Rep. Issa: “Congress has played a part. The Postal Service has been prohibited by law from altering services such as reassessing Saturday delivery or revising delivery-to-the-door (vs. curb) policies. It can’t address special-rate deals or even consolidate retail and processing infrastructure without bumping against policies put in place by Congress.”
Sen. McCain: “According to the Postal Service, the ‘current mail processing network has a capacity of over 250 billion pieces of mail per year when mail volume is now 160 billion pieces of mail. Congress, however, continues to put up political road blocks that prevent these closings and consolidations.”
Sen. McCain: “Additionally, there are certain types of mail upon which the Postal Service routinely loses money. This bill would require that the vendors responsible for this mail be responsible for covering their costs. In Fiscal Year 2010, the Postal Service lost nearly $1.7 billion on these type of ‘underwater’ postal products that failed to cover their costs.”
USPS needs to reduce its career workforce to the tune of 222,000 by 2015 in order to return to profitability. You cannot believe the “man on the spot” would hire over 200,000 extra workers. Congress is too bogged down by special interest politics and bureaucracy to enact real reform.
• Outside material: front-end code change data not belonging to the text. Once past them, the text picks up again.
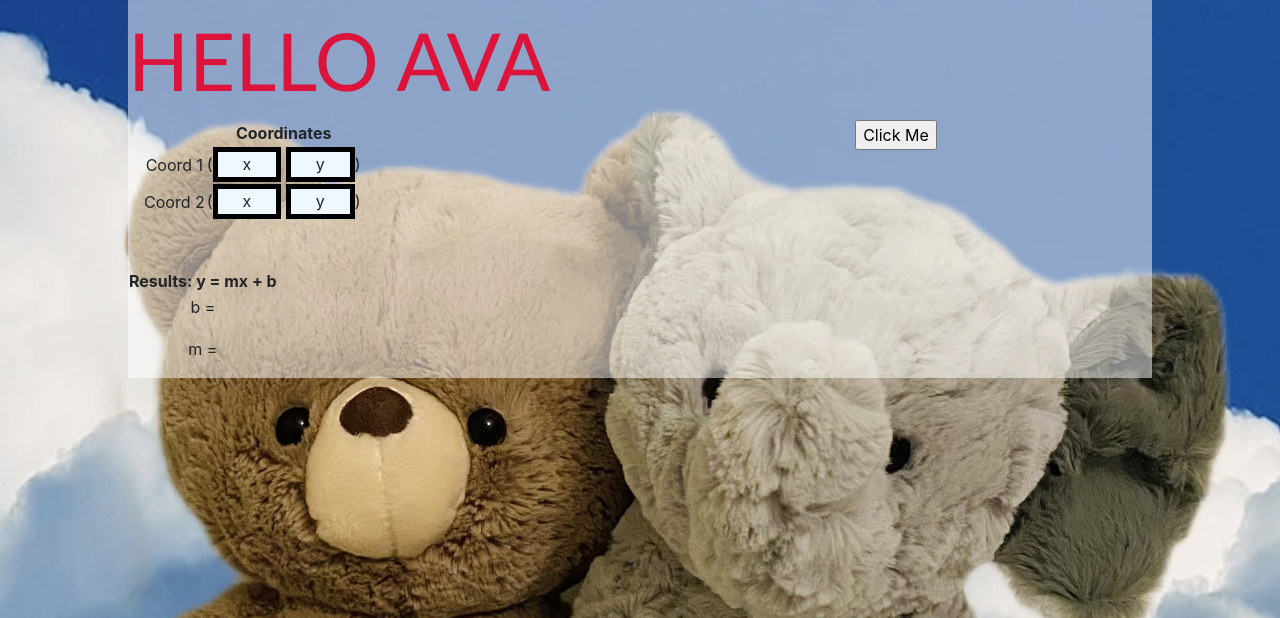
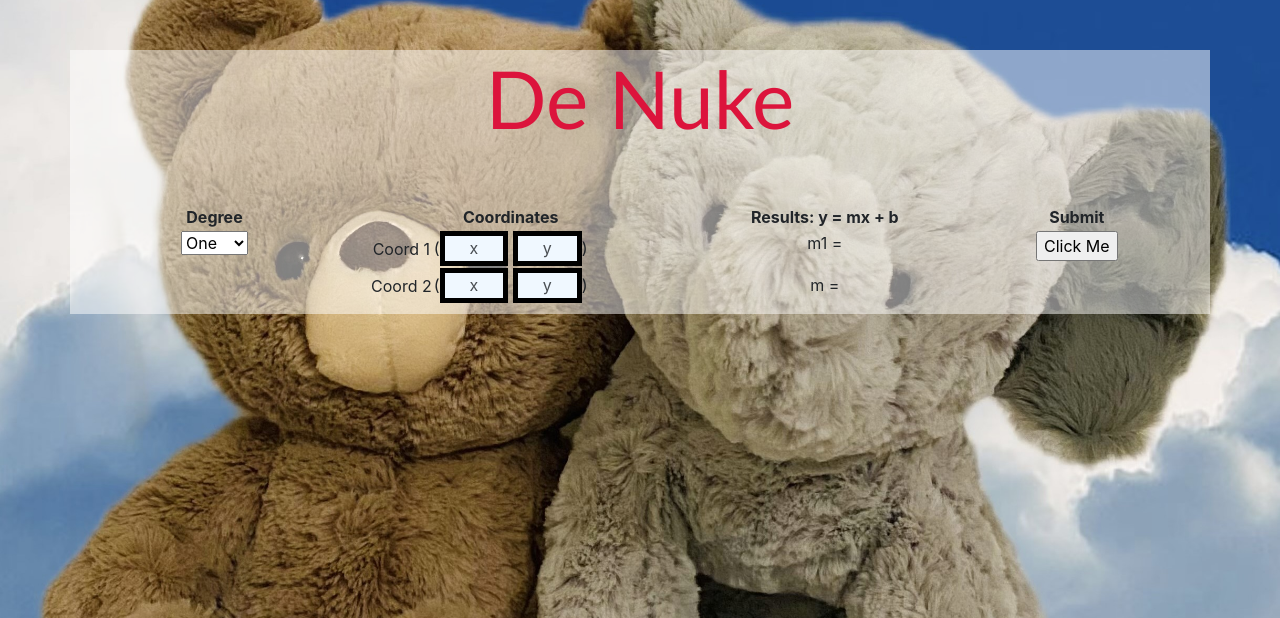
Before and after one commit to Aiden25451/CoordinatesWebsite, a Django app: page /calculator/ in a window 1280 px wide. Shown: the top 618 px of the page. Run offline with Django 4.2, Linux system fonts and the light colour scheme; lists and menus that the app fills with data are empty; some libraries are stand-ins or nearby versions.

Commit message:
1.0
I think its good

```diff
--- /dev/null
+++ b/calculator/static/calculator/main.js
@@ -0,0 +1,331 @@
+//document.getElementById("title").innerHTML = "JavaScript!";
+
+// $(document).ready(function(){
+//     $("h1").click(function(){
+//         alert(5)
+//     });
+//     $("select").click(function(){
+//         console.log(document.getElementById("degree").innerHTML)
+//     });
+//   });
+
+var selection = document.getElementById("degree");
+var degree = 1
+var table = document.getElementById("Coordinates");
+function select() {
+    var new_degree = parseInt(selection.selectedOptions[0].value);
+
+    //Adding One
+    // var table = document.getElementById("Coordinates");
+    // table.innerHTML = table.innerHTML + '<tr id = "tr3"><td>Coord 3</td><td>(<div id = "x3" contenteditable = "true" class = "input">x</div><div id = "y3" contenteditable = "true" class = "input">y</div>)</td></tr>';
+
+    //Removing One
+    for(let i = 0; i < degree; i++) {
+        //var row = document.getElementById("tr" + (i+1));
+        table.innerHTML = "<tr><th></th><th>Coordinates</th></tr>"
+    }
+
+    for(let i = 0; i < (new_degree + 1); i++) {
+        table.innerHTML = table.innerHTML + '<tr id = "tr' + (i+1) + '"><td>Coord ' + (i+1) + '</td><td>(<div id = "x' + (i+1) + '" contenteditable = "true" class = "input" placeholder="x"></div><div id = "y' + (i+1) + '" contenteditable = "true" class = "input" placeholder="y"></div>)</td></tr>';
+    }
+
+    degree = new_degree;
+}
+
+class Matrix {
+    constructor(matrix) {
+        this.row_count = matrix.length;
+        this.col_count = matrix[0].length;
+        this.rows = matrix;
+        this.columns = [];
+        this.set_columns(matrix);
+    }
+
+    set_columns(matrix) {
+        for(let col = 0; col < this.col_count; col++) {
+            let temp_col = []
+            for(let row = 0; row < this.row_count; row++) {
+                // print(matrix[row]);
+                temp_col.push(matrix[row][col])
+            }
+            this.columns.push(temp_col)
+        }
+    }
+
+    transpose() {
+        let temp_col = perfectCopy(this.columns)
+        let temp_col_count = this.col_count
+        this.columns = perfectCopyDouble(this.rows)
+        this.col_count = this.row_count
+        this.rows = temp_col
+        this.row_count = temp_col_count
+    }
+}
+
+function perfectCopy(arr) {
+    let temp = []
+
+    for(let i = 0; i < arr.length; i++) {
+        temp[i] = arr[i];
+    }
+
+    return temp;
+}
+
+function perfectCopyDouble(arr) {
+    let temp = []
+    let temp_row = []
+
+    for(let row = 0; row < arr.length; row++) {
+        for(let col = 0; col < arr[0].length; col++) {
+            temp_row.push(arr[row][col]);
+
+        }
+        temp.push(perfectCopy(temp_row))
+        temp_row = [];
+    }
+
+
+
+    return temp;
+}
+
+function matrix_multiplication(matrix1, matrix2) {
+    // console.log("Dis is matrix 1: {} \nand this is matrix 2: {}".format(matrix1, matrix2))
+    if (matrix1.row_count != matrix2.col_count) {
+        console.log("This wont work")
+        return
+    }
+
+    total = []
+
+    for(let row = 0; row < matrix2.row_count; row++) {
+        new_row = []
+        for(let col = 0; col < matrix1.col_count; col++) {
+            // print("THIS DE ROW: {} \nand DIs ded Column: {}".format(row, col))
+            new_row.push(vector_multiplication(matrix2.rows[row], matrix1.columns[col]))
+        }
+        total.push(perfectCopy(new_row))
+    }
+
+    return total
+}
+
+
+function vector_multiplication(vector1, vector2) {
+    let value = 0
+
+    for(let x = 0; x < vector1.length; x++) {
+        value += vector1[x] * vector2[x]
+    }
+
+    return value
+}
+
+
+function remove_column_and_row(rows, kill_row, kill_col) {
+result = []
+for(let row = 0; row < rows.length; row++) {
+    if (row != kill_row) {
+        temp = []
+        for(let col = 0; col < rows.length; col++) {
+            if(col != kill_col) {
+                temp.push(rows[row][col])
+            }
+        }
+        result.push(perfectCopy(temp))
+    }
+}
+return result
+}
+
+
+function determinant(matrix, matrix_size){
+result = 0
+length = matrix.row_count
+total = []
+
+for(let x = 0; x < length; x++) {
+total.push(1)
+}
+
+if (matrix_size == 2){
+cofactor_matrix = [[matrix.rows[1][1], -matrix.rows[1][0]],
+                   [-matrix.rows[0][1], matrix.rows[0][0]]]
+return cofactor_matrix
+}
+
+if (length == matrix_size){
+cofactor_matrix = []
+
+for(let y = 0; y < matrix.col_count; y++) {
+    cofactor_row = []
+
+    for(let x = 0; x < matrix.col_count; x++){
+        // #Peeerfecto Copy
+        temp_rows = perfectCopyDouble(matrix.rows)
+        z = 1
+        if ((x % 2 == 0 && y % 2 == 1) || (x % 2 == 1 && y % 2 == 0))
+        z = -1
+
+        cofactor_value = z * determinant(
+        new Matrix(remove_column_and_row(temp_rows, y, x)), matrix_size)
+
+        cofactor_row.push(cofactor_value)
+
+        // # total[x] *= matrix.rows[y][x] * cofactor_value
+    }
+    cofactor_matrix.push(perfectCopy(cofactor_row))
+    length -= 1
+}
+
+
+return cofactor_matrix
+
+}
+
+else if (length > 2) {
+for(let x = 0; x < matrix.col_count; x++) {
+//   #Peeerfecto Copy
+  temp_rows = perfectCopyDouble(matrix.rows)
+  z = 1
+  if (x % 2 == 1)
+    z = -1
+
+  cofactor_value = z * determinant(
+    new Matrix(remove_column_and_row(temp_rows, 0, x)), matrix_size)
+
+  total[x] *= matrix.rows[0][x] * cofactor_value
+}
+
+length -= 1
+}
+
+if (matrix.row_count == 2) {
+result = (matrix.rows[0][0] * matrix.rows[1][1] -
+          matrix.rows[0][1] * matrix.rows[1][0])
+// #print(result)
+return result
+}
+
+length += 1
+for(let x = 0; x < total; x++)
+result += x
+
+return result
+}
+
+function inverse(matrix) {
+    inverse_array = new Matrix(determinant(new Matrix(perfectCopyDouble(matrix.rows)), matrix.col_count))
+    det = 0
+
+    for(let x = 0; x < matrix.rows[0].length; x++) {
+        det += matrix.rows[0][x] * inverse_array.rows[0][x]
+    }
+    inverse_array.transpose()
+
+    //   #print(inverse_array)
+    for(let row = 0; row < inverse_array.row_count; row++) {
+        for(let col = 0; col < inverse_array.col_count; col++) {
+            inverse_array.rows[row][col] *= (1 / det)
+        }
+    }
+    //   #print(inverse_array)
+
+    return inverse_array
+}
+
+function power(x, y) {
+    result = x;
+    for(let i = 1; i < y; i++) {
+        result *= x;
+    }
+
+    return result
+}
+
+var table_answer = document.getElementById("answer")
+function myfunction() {
+
+    var arr_x = []
+    var arr_y = []
+    for(let i = 0; i < degree+1; i++) {
+        arr_x[i] = document.getElementById("x" + (i+1)).innerHTML;
+        arr_y[i] = document.getElementById("y" + (i+1)).innerHTML;
+    }
+
+    // matrixA = new Matrix([
+    // [arr_x[0], 1],
+    // [arr_x[1], 1]])
+
+    array_a = []
+    temp_row = []
+    for(let row = 0; row < degree+1; row++) {
+        temp_row = []
+        for(let col = degree; col > 0; col--) {
+            temp_row.push(power(arr_x[row], col));
+        }
+        temp_row.push(1);
+
+        array_a.push(perfectCopy(temp_row));
+    }
+
+    matrixA = new Matrix(array_a)
+
+    array_y = []
+    for(let row = 0; row < degree+1; row++) {
+        temp_row = []
+
+        temp_row.push(arr_y[row]);
+
+        array_y.push(perfectCopy(temp_row));
+    }
+
+    matrixY = new Matrix(array_y);
+
+    // matrixAt1 = new Matrix(perfectCopyDouble(matrixA.rows))
+    // matrixAt1.transpose()
+    // matrixAt2 = new Matrix(perfectCopyDouble(matrixAt1.rows))
+
+    // matrixAt1A = new Matrix(matrix_multiplication(matrixA, matrixAt1))
+    // matrixAt1AInv = new Matrix(inverse(matrixAt1A).rows)
+
+    // matrixAt2Y = new Matrix(matrix_multiplication(matrixY, matrixAt2))
+
+    // answer = matrix_multiplication(matrixAt2Y, matrixAt1AInv)
+
+    matrixAInv = new Matrix(inverse(matrixA).rows)
+    matrixAInvY = new Matrix(matrix_multiplication(matrixY, matrixAInv))
+    answer = matrixAInvY.rows;
+
+
+    table_answer.innerHTML = '<tr><th>Results: y = mx + b </th></tr>'
+    for(let i = 0; i < degree; i++) {
+        table_answer.innerHTML = table_answer.innerHTML + '<tr><td><p>m' + (i+1) + ' = ' + answer[i] + '</p></td></tr>'
+    }
+    table_answer.innerHTML = table_answer.innerHTML + '<tr><td><p>b = ' + answer[degree] + '</p></td></tr>';
+
+    // matrixAt = new Matrix(perfectCopyDouble(matrixA.rows));
+    // matrixAt.transpose();
+    // matrixA2 = new Matrix(perfectCopyDouble(matrixA.rows));
+
+    // matrixAt1A = new Matrix(matrix_multiplication(matrixA2, matrixAt))
+    // console.log(displayMatrix(matrixAt1A))
+    // matrixAt1ACof = new Matrix(determinant(new Matrix(perfectCopyDouble(matrixAt1A.rows)), matrixAt1A.col_count))
+    // matrixAt1AInv = new Matrix(inverse(matrixAt1A).rows)
+
+    // function displayMatrix(Matrix) {
+    //     let text = ""
+
+    //     for(let row = 0; row < Matrix.row_count; row++) {
+    //         for(let col = 0; col < Matrix.col_count; col++) {
+    //             text += Matrix.rows[row][col] + " "
+    //         }
+    //         text += "\n"
+    //     }
+
+    //     return text;
+
+    // }
+
+}
--- a/calculator/static/calculator/style.css
+++ b/calculator/static/calculator/style.css
@@ -3,6 +3,12 @@ body{
     background-repeat: no-repeat;
     background-attachment: fixed;
     background-size: cover;
+    background-position:center;
+}
+
+[contentEditable=true]:empty:before {
+    content: attr(placeholder);
+    opacity: 0.8;
 }
 
 .title{
@@ -10,12 +16,12 @@ body{
     font-family: 'Gill Sans', 'Gill Sans MT', Calibri, 'Trebuchet MS', sans-serif;
     font-size: 5em;
     color:crimson;
+    text-align: center;
 
 }
 
 .container {
-    width:max-content;
-    width:80%;
+    /* width:max-content; */
     text-align:center;
 }
 
--- a/calculator/templates/calculator/index.html
+++ b/calculator/templates/calculator/index.html
@@ -13,58 +13,89 @@
     <!-- My Css page -->
     <link rel="stylesheet" href="{% static 'calculator/style.css' %}">
 
+    <!-- JQuery -->
+    <script src="https://ajax.googleapis.com/ajax/libs/jquery/3.6.1/jquery.min.js"></script>
+
     <title>De Nuke</title>
 </head>
 <body>
 
 
     <div class="container">
-        <div class="row title">
-            HELLO AVA
+        <div class="row" style="margin-top: 50px;">
+            <div class = "column col-sm-12">
+                <h1 class="title">De Nuke</h1>
             </div>
-        <div class="row">
-            <div class = "column col-sm-6">
+        </div>
+        <div class="row" style="padding-top: 50px;">
+            <div class = "column col-sm-1"></div>
+            <div class = "column col-sm-2">
                 <table>
+                    <tr>
+                        <th>Degree</th>
+                    </tr>
+                    <tr>
+                        <th>
+                            <select id="degree" onchange="select()">
+                                <option value = 1>One</option>
+                                <option value = 2>Two</option>
+                                <option value = 3>Three</option>
+                            </select>
+                        </th>
+                    </tr>
+                </table>
+            </div>
+            <div class = "column col-sm-4">
+                <table id = "Coordinates">
                     <tr>
                         <th></th>
                         <th>Coordinates</th>
                     </tr>
-                    <tr>
+                    <tr id = "tr1">
                         <td>Coord 1</td>
                         <td>
-                            (<div id = "x1" contenteditable = "true" class = "input">x</div>
-                            <div id = "y1" contenteditable = "true" class = "input">y</div>)
+                            (<div id = "x1" contenteditable = "true" class = "input" placeholder="x"></div>
+                            <div id = "y1" contenteditable = "true" class = "input" placeholder="y"></div>)
                         </td>
                     </tr>
-                    <tr>
+                    <tr id = "tr2">
                         <td>Coord 2</td>
                         <td>
-                            (<div id = "x2" contenteditable = "true" class = "input">x</div>
-                            <div id = "y2" contenteditable = "true" class = "input">y</div>)
+                            (<div id = "x2" contenteditable = "true" class = "input" placeholder="x"></div>
+                            <div id = "y2" contenteditable = "true" class = "input" placeholder="y"></div>)
                         </td>
                     </tr>
                 </table>
             </div>
 
-            <div class = "column col-sm-6">
-                <input type = "button" onclick = "myfunction()" value = "Click Me">
+            <div class = "column col-sm-3">
+                <table id="answer">
+                    <tr>
+                        <th>Results: y = mx + b </th>
+                    </tr>
+                    <tr>
+                        <td><p>m1 = </p></td>
+                    </tr>
+                    <tr>
+                        <td><p>m = </td>
+                </table>
             </div>
-        </div>
-        <div class="row">
+
+            <div class = "column col-sm-2">
                 <table>
                     <tr>
-                    <th><br><br>Results: y = mx + b </th>
+                        <th>Submit</th>
                     </tr>
                     <tr>
-                    <td><p id = "m">b = </p></td>
+                        <th><input style="float:left" type = "button" onclick = "myfunction()" value = "Click Me"> </th>
                     </tr>
-                <tr>
-                    <td><p id = "b">m = </td>
                 </table>
             </div>
         </div>
 
-    <script src="{% static 'calculator/brain.js' %}"></script>
+    </div>
+
+    <script src="{% static 'calculator/main.js' %}"></script>
 
 
 </body>
```
Also changed, not shown: calculator/static/calculator/brain.js (deleted, +0 -264 lines), db.sqlite3. Lines whose indentation alone changed are shown as unchanged.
Our elected representatives are killing the Postal Service and another bill passed by Congress could either be the final nail in the coffin for USPS or another taxpayer bailout (hopefully the former).